> _Task brief_: Every line in the records below with the string "diamond" needs to be copied out.

[Web page revision data]
((
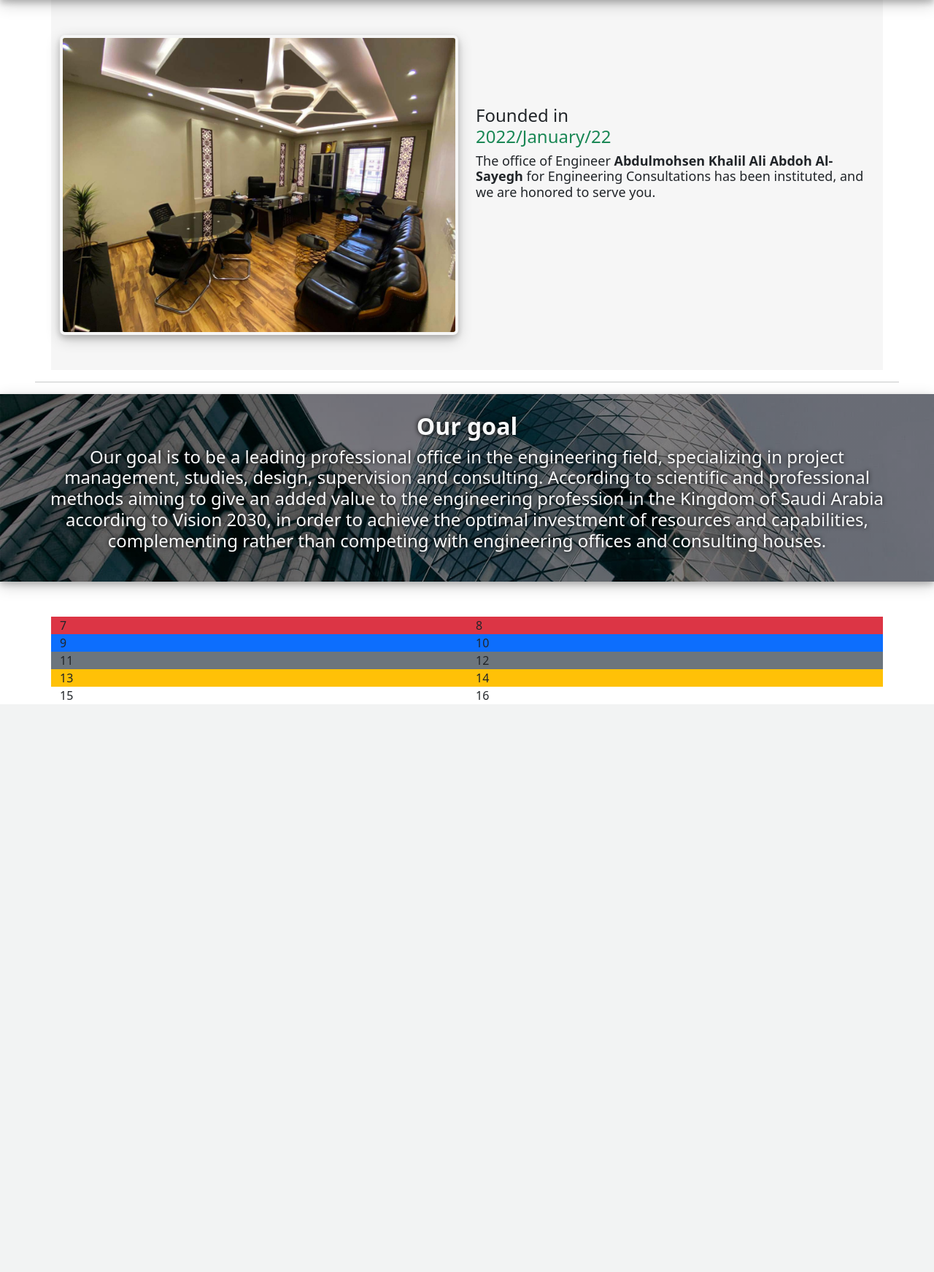
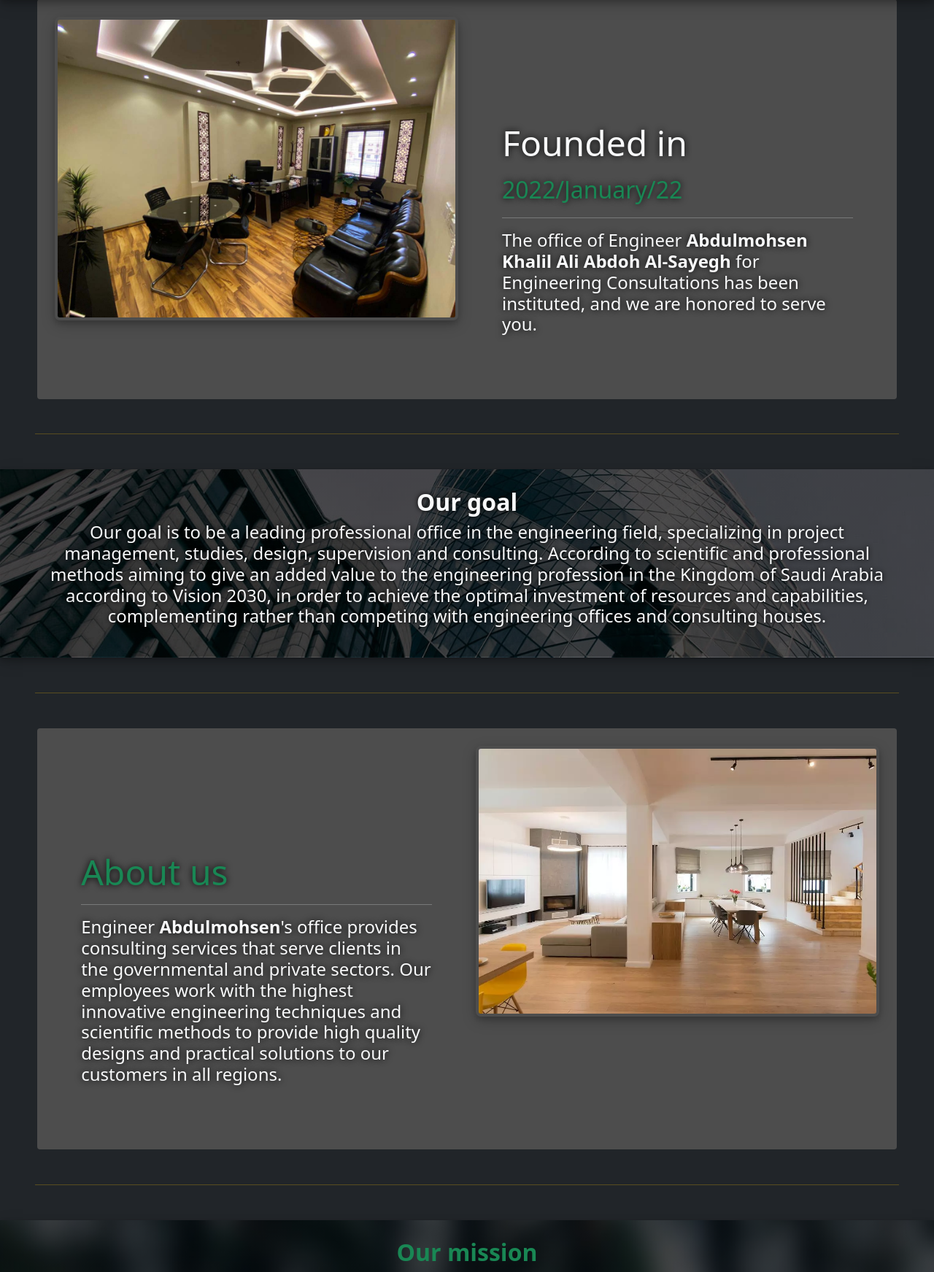
Before and after one commit to DoomyD/WebServer_Office, a Django app: page / in a window 1280 px wide. Shown: the part 64-1807 px from the top of the page at 73% size. Before the commit the page ends 1029 px from the top, so only its background shows below. Run offline with Django 4.2, Linux system fonts and the light colour scheme; some libraries are stand-ins or nearby versions.

Commit message:
Added About us and Our mission.

```diff
--- a/WebServer_Office/templates/main_page.html
+++ b/WebServer_Office/templates/main_page.html
@@ -2,20 +2,22 @@
 {%  load static %}
 {% block body_top %}
 
-    <div class="container establishment-date-container py-5">
+    <div class="founded-date-container p-4">
         <div class="row">
             <div class="col-md-6 text-end">
                 <img src="{% static 'Webserver_Office/main_page/indoor/5.jpg'%}" class="m-auto p-1 w-100 img_trans" alt="inner office">
                 </div>
-            <div class="col-md-6 text-center text-md-start">
-                <h4 class="pt-3 pt-sm-5 mt-3 mt-sm-5" >Founded in <br/> <span class="text-success">2022/January/22</span> </h4>
-                <p class="display-6" style="font-size: large">The office of Engineer <span class="fw-bold">Abdulmohsen Khalil Ali Abdoh Al-Sayegh</span> for Engineering Consultations has been instituted, and we are honored to serve you.</p>
+            <div class="col-md-6 text-center text-md-start p-sm-5">
+                <h1 class="display-1 pt-3 pt-sm-5 mt-3 mt-sm-5 text-light" style="font-size: xxx-large" >Founded in <br/> <span class="text-success" style="font-size: xx-large">2022/January/22</span> </h1>
+                <hr class="bg-light">
+                <p class="display-6 text-light" style="font-size: x-large">The office of Engineer <span class="fw-bold">Abdulmohsen Khalil Ali Abdoh Al-Sayegh</span> for Engineering Consultations has been instituted, and we are honored to serve you.</p>
             </div>
         </div>
     </div>
 
-    <hr class="mx-5">
-    <article class="our-goal-article mb-5 justify-content-center">
+    <hr class="m-5 bg-warning ">
+
+    <article class="our-goal-article justify-content-center ">
 {#        <div class="container our-goal-container m-0 p-0" >#}
             <div class="row">
 {#                <img src="{% static "Webserver_Office/main_page/buildings/168.jpg" %}" alt="our_goal_bg_img" style="background-size: cover;">#}
@@ -36,8 +38,8 @@
 .our-goal-article{
     background-color: #0f5132;
     background-image: linear-gradient(
-          rgba(0, 0, 0, 0.5),
-          rgba(0, 0, 0, 0.5)
+          rgba(0, 0, 0, 0.7),
+          rgba(0, 0, 0, 0.7)
         ),url("{% static 'Webserver_Office/main_page/backgrounds/168.jpg' %}");
     padding: 60px 30px;
 
@@ -51,7 +53,8 @@
 @media (min-width: 576px)
     {
         .our-goal-article{
-            padding: 2vw 5vw
+            padding: 2vw 5vw;
+            margin-bottom: 0;
         }
         .our-goal-article h1{font-size: xx-large}
         .our-goal-article p{font-size: x-large}
@@ -59,12 +62,100 @@
     }
 </style> {% comment %}our goal article style{% endcomment %}
 
-    <div class="container bg-danger">
+    <hr class="m-5 bg-warning">
+
+    <div class="about-us-container p-4">
         <div class="row">
-            <div class="col">7</div>
-            <div class="col">8</div>
+            <div class="col-md-6 text-center text-md-start p-sm-5">
+                <h1 class="display-1 pt-sm-5 mt-sm-5 text-success" style="font-size: xxx-large">About us</h1>
+                <hr class="bg-light">
+                <p class="display-6 text-light" style="font-size: x-large">Engineer <span class="fw-bold">Abdulmohsen</span>'s office provides consulting services that serve clients in the governmental and private sectors.
+                    Our employees work with the highest innovative engineering techniques and scientific methods to provide high quality designs and practical solutions to our customers in all regions.</p>
+            </div>
+            <div class="col-md-6 text-end">
+                <img src="{% static 'Webserver_Office/main_page/indoor/12.webp'%}" class="m-auto p-1 w-100 img_trans" alt="inner office">
+            </div>
         </div>
     </div>
+
+    <hr class="m-5 bg-warning">
+
+    <article class="our-mission-article justify-content-center ">
+{#        <div class="container our-goal-container m-0 p-0" >#}
+            <div class="row">
+{#                <img src="{% static "Webserver_Office/main_page/buildings/168.jpg" %}" alt="our_goal_bg_img" style="background-size: cover;">#}
+                <div class="col text-center text-light ">
+                    <h1 class="display-6 fw-bold text-success">Our mission</h1>
+                    <p class="display-6">
+                        Increasing and developing the optimal investment of all kinds of resources by directing spending, reducing
+                        wastage in the engineering and non-engineering fields, and educating the beneficiaries.<br><br>
+                        Providing the best service in various engineering fields.<br><br>
+                        Contribute to the advancement of the profession at all levels.<br><br>
+                        Contribute to directing potentials in the right direction and away from randomness in line with the successive
+                        developments of the era by organizing and facilitating work procedures in an organized economic manner.<br><br>
+                        That the name of Abdul Mohsen Khalil Abdo Al Sayegh Engineering Office be associated with high professional
+                        performance according to international and local scientific standards.<br><br>
+                        Obtaining advanced creative ideas, energizing youthful energies, and providing them with the necessary capabilities to highlight their creativity in various fields.<br><br>
+                    </p>
+                </div>
+
+                <div class="gif-container text-light w-100 justify-content-center text-center">
+                    <div class="row">
+                        <div class="col-3">
+                            <img src="{% static 'Webserver_Office/main_page/gif/tools.gif'%}" class="m-auto p-1 w-100" alt="inner office">
+                            <h1 class="display-6">All engineering services</h1>
+                        </div>
+                        <div class="col-3">
+                            <img src="{% static 'Webserver_Office/main_page/gif/diamond.gif'%}" class="m-auto p-1 w-100" alt="inner office">
+                            <h1 class="display-6">Quality of services</h1>
+                        </div>
+                        <div class="col-3">
+                            <img src="{% static 'Webserver_Office/main_page/gif/lamp.gif'%}" class="m-auto p-1 w-100" alt="inner office">
+                            <h1 class="display-6">Creativity in ideas</h1>
+                        </div>
+                        <div class="col-3">
+                            <img src="{% static 'Webserver_Office/main_page/gif/check.gif'%}" class="m-auto p-1 w-100" alt="inner office">
+                            <h1 class="display-6">Guaranteed Satisfaction</h1>
+                        </div>
+                    </div>
+                </div>
+            </div>
+{#        </div>#}
+    </article>
+<style>
+.our-mission-article{
+    background-color: #0f5132;
+    background-image: linear-gradient(
+          rgba(0, 0, 0, 0.7),
+          rgba(0, 0, 0, 0.7)
+        ),url("{% static 'Webserver_Office/main_page/backgrounds/28.jpg' %}");
+    padding: 60px 30px;
+
+    background-position: center;
+    background-repeat: no-repeat;
+    background-size: cover;
+    box-shadow: 0 4px 8px 0 rgba(0, 0, 0, 0.2), 0 6px 20px 0 rgba(0, 0, 0, 0.19);
+}
+.gif-container h1{
+    font-size: small;
+}
+.our-mission-article p{font-size: large}
+@media (min-width: 576px)
+    {
+        .our-mission-article{
+            padding: 2vw 5vw;
+            margin-bottom: 0;
+        }
+        .our-mission-article h1{font-size: xx-large}
+        .gif-container h1{font-size: large}
+        .our-mission-article p{font-size: large}
+
+    }
+
+@media (min-width: 1000px) {
+    .gif-container h1{font-size: x-large}
+}
+</style> {% comment %}our goal article style{% endcomment %}
 
     <div class="container bg-primary">
         <div class="row">
--- a/static/DoomyDe/css/main.css
+++ b/static/DoomyDe/css/main.css
@@ -1,4 +1,7 @@
 /*Defaults*/
+.html{
+    background-color: rgb(47, 47, 47);
+}
 .brand{
 
     }
@@ -24,8 +27,21 @@
 .navbar{
     box-shadow: 0 4px 8px 0 rgba(0, 0, 0, 0.2), 0 6px 20px 0 rgba(0, 0, 0, 0.19);
 }
-.establishment-date-container{
-    background-color: #00000009;
+.founded-date-container{
+    /*Sizing*/
+    margin:-1px 4vw;
+    border-radius: 4px;
+    /*Coloring-Texting*/
+    text-shadow: 0 0 10px #000000;
+    background-color: rgb(77, 77, 77);
+}
+.about-us-container{
+    /*Sizing*/
+    margin-inline:4vw;
+    border-radius: 4px;
+    /*Coloring-Texting*/
+    text-shadow: 0 0 10px #000000;
+    background-color: rgb(77, 77, 77);
 }
 .img_trans:hover{
     opacity: 0.9;
--- a/templates/base.html
+++ b/templates/base.html
@@ -21,7 +21,7 @@
 
 </head>
 
-<body>
+<body class="bg-dark">
 
 {% block body_top %}
 {#    Body Content   #}
```
Also changed, not shown: WebServer_Office/static/Webserver_Office/main_page/gif/check.gif (added), WebServer_Office/static/Webserver_Office/main_page/gif/diamond.gif (added), WebServer_Office/static/Webserver_Office/main_page/gif/lamp.gif (added), WebServer_Office/static/Webserver_Office/main_page/gif/tools.gif (added), WebServer_Office/static/Webserver_Office/main_page/indoor/12.webp (added), 1 other file.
))
> _Task solution_:
+                            <img src="{% static 'Webserver_Office/main_page/gif/diamond.gif'%}" class="m-auto p-1 w-100" alt="inner office">
Also changed, not shown: WebServer_Office/static/Webserver_Office/main_page/gif/check.gif (added), WebServer_Office/static/Webserver_Office/main_page/gif/diamond.gif (added), WebServer_Office/static/Webserver_Office/main_page/gif/lamp.gif (added), WebServer_Office/static/Webserver_Office/main_page/gif/tools.gif (added), WebServer_Office/static/Webserver_Office/main_page/indoor/12.webp (added), 1 other file.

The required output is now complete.